**** Records ****

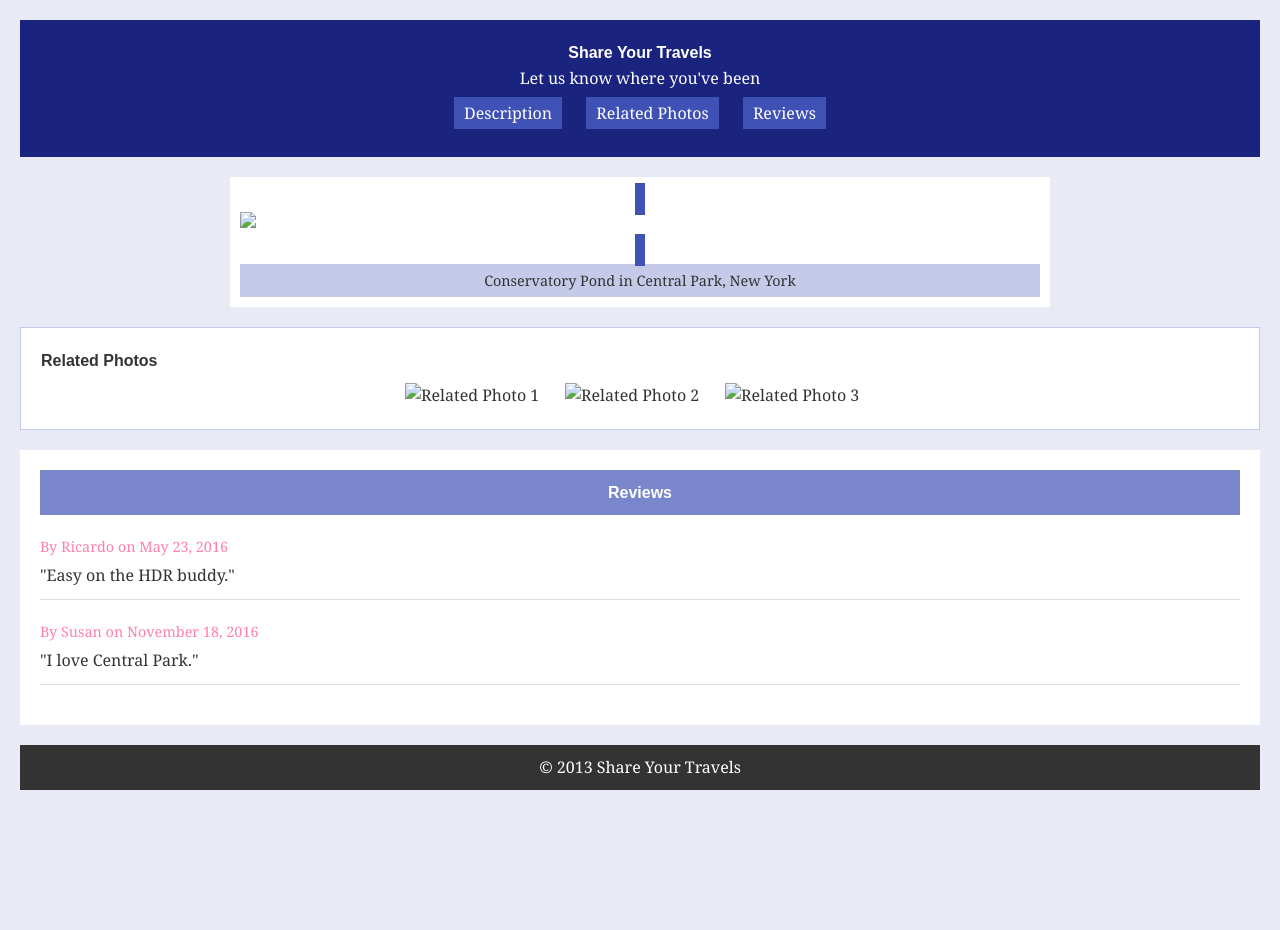
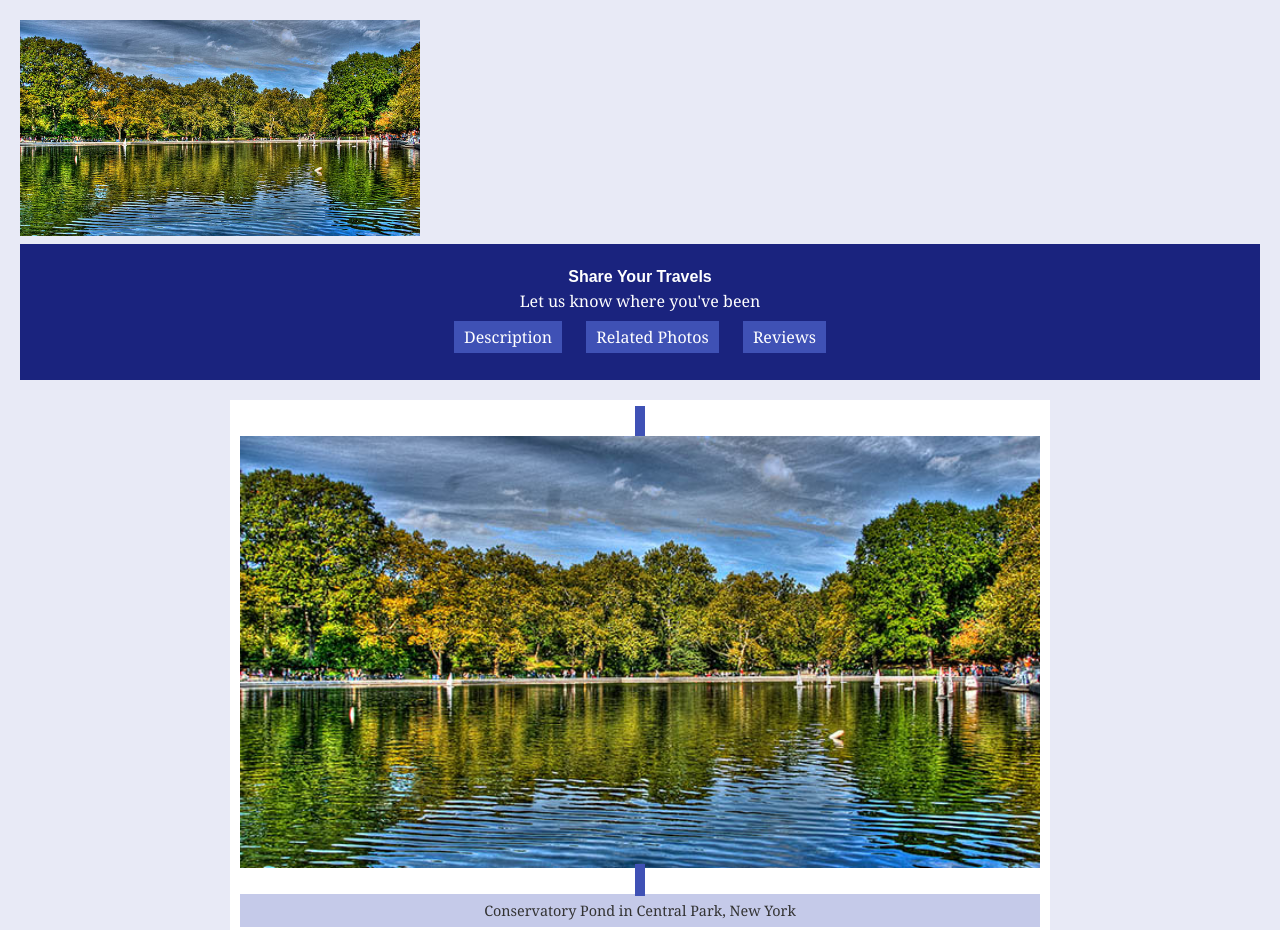
Before and after one commit to wolffpackxx/Grub2, a plain HTML site: page index.html in a window 1280 px wide. Shown: the top 930 px of the page. Before the commit the page ends 810 px from the top, so only its background shows below. Drawn offline with Linux system fonts and the light colour scheme.

Commit message:
Update index.html

```diff
--- a/index.html
+++ b/index.html
@@ -7,6 +7,8 @@
   <link rel="stylesheet" href="chapter04-project01.css">
 </head>
 <body>
+  <img src="central-park.jpg" alt="Test Image" width="400">
+
   <header>
     <h1>Share Your Travels</h1>
     <p class="subtitle">Let us know where you've been</p>
@@ -22,8 +24,8 @@
   <main>
     <section id="description" class="main-photo">
       <figure>
-        <a href="images/large-central-park.jpg">
-          <img src="images/central-park.jpg" alt="Conservatory Pond in Central Park">
+        <a href="large-central-park.jpg">
+          <img src="central-park.jpg" alt="Conservatory Pond in Central Park">
         </a>
         <figcaption>Conservatory Pond in Central Park, New York</figcaption>
       </figure>
@@ -32,9 +34,9 @@
     <section id="related-photos" class="related-photos">
       <h2>Related Photos</h2>
       <div class="photo-thumbnails">
-        <img src="images/related-square1.jpg" alt="Related Photo 1">
-        <img src="images/related-square2.jpg" alt="Related Photo 2">
-        <img src="images/related-square3.jpg" alt="Related Photo 3">
+        <img src="related-square1.jpg" alt="Related Photo 1">
+        <img src="related-square2.jpg" alt="Related Photo 2">
+        <img src="related-square3.jpg" alt="Related Photo 3">
       </div>
     </section>
 
```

****

Identify each line in the records above that contains the word "class", and copy it out in full.

◆ Final answer ◆
     <p class="subtitle">Let us know where you've been</p>
     <section id="description" class="main-photo">
     <section id="related-photos" class="related-photos">
       <div class="photo-thumbnails">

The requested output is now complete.